Then Onya does the unthinkable. The boat is mid-lurch, almost entirely on its side in the water, and Onya gets up and makes her way to the front of the boat. “Onya!!!” I scream. “Don’t do it!!!!” But it’s too late. She wraps her legs around the main mast, camera round her neck and, despite being tilted at 180 degrees, proceeds to take snaps of the entire ordeal. “Don’t worry!” She shouts. “I’ve got used to the near-death vibes!” I think we can all agree that Onya deserves a medal for commitment.
After a few more terrifying gusts of wind where my life flashes before my eyes we finally spot the harbour again. João takes down the second sail, probably because he’s sick of hearing me scream at the top of my lungs, and he turns the motor on to guide us back into the harbour. I’ve never been so relieved to stand on stable ground in my entire life.
Afterwards João tells me that this was a particularly intense day to have a first sailing experience. But he assures me it’s a fantastic hobby. “It clears your head.” he says. “All the things that fill your head, they disappear when you’re sailing. When you’re in the boat you don’t think about anything else.
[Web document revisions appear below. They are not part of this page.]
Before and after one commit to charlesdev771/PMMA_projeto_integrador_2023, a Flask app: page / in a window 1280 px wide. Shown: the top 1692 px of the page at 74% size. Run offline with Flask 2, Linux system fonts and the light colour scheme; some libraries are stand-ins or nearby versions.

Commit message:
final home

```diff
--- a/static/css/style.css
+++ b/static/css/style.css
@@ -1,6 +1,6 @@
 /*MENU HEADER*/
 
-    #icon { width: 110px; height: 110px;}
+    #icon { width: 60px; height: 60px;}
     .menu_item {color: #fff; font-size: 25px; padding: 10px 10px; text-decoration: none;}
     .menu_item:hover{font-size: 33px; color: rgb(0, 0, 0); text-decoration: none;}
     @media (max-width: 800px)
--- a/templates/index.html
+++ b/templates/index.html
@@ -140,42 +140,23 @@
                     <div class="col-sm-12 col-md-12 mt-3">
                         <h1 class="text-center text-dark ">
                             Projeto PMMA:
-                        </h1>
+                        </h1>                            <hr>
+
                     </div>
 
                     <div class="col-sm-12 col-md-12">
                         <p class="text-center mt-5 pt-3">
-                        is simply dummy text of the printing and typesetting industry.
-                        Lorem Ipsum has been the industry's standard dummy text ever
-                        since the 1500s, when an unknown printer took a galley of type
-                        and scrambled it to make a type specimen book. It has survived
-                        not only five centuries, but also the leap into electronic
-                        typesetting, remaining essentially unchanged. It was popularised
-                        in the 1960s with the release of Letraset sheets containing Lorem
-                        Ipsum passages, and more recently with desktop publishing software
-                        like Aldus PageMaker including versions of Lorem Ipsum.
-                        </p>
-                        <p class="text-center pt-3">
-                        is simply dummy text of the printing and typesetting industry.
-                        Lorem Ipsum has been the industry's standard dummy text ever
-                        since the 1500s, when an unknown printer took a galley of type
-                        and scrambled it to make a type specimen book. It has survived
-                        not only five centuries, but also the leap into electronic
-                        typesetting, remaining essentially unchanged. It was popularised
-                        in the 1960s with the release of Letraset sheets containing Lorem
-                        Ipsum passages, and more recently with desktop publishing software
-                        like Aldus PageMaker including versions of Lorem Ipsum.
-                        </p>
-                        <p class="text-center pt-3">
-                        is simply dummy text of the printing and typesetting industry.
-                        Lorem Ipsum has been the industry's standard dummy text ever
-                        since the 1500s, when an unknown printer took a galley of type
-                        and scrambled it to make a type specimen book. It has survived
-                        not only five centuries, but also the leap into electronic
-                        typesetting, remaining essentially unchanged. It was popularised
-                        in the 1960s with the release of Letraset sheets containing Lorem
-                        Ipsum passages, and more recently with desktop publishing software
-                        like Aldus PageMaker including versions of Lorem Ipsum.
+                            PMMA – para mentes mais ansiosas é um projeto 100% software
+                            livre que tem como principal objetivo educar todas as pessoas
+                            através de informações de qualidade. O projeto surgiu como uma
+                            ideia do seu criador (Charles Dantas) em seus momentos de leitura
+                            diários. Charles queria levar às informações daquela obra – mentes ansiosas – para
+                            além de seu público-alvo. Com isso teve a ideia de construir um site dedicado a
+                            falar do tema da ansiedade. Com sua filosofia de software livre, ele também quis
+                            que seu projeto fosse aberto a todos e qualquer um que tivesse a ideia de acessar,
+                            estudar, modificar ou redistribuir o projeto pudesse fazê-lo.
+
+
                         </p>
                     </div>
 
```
And when it’s calm you can truly enjoy the moment.” I didn’t quite get to that point but I have every intention to try sailing again – I’ll just go on a day that’s less gusty.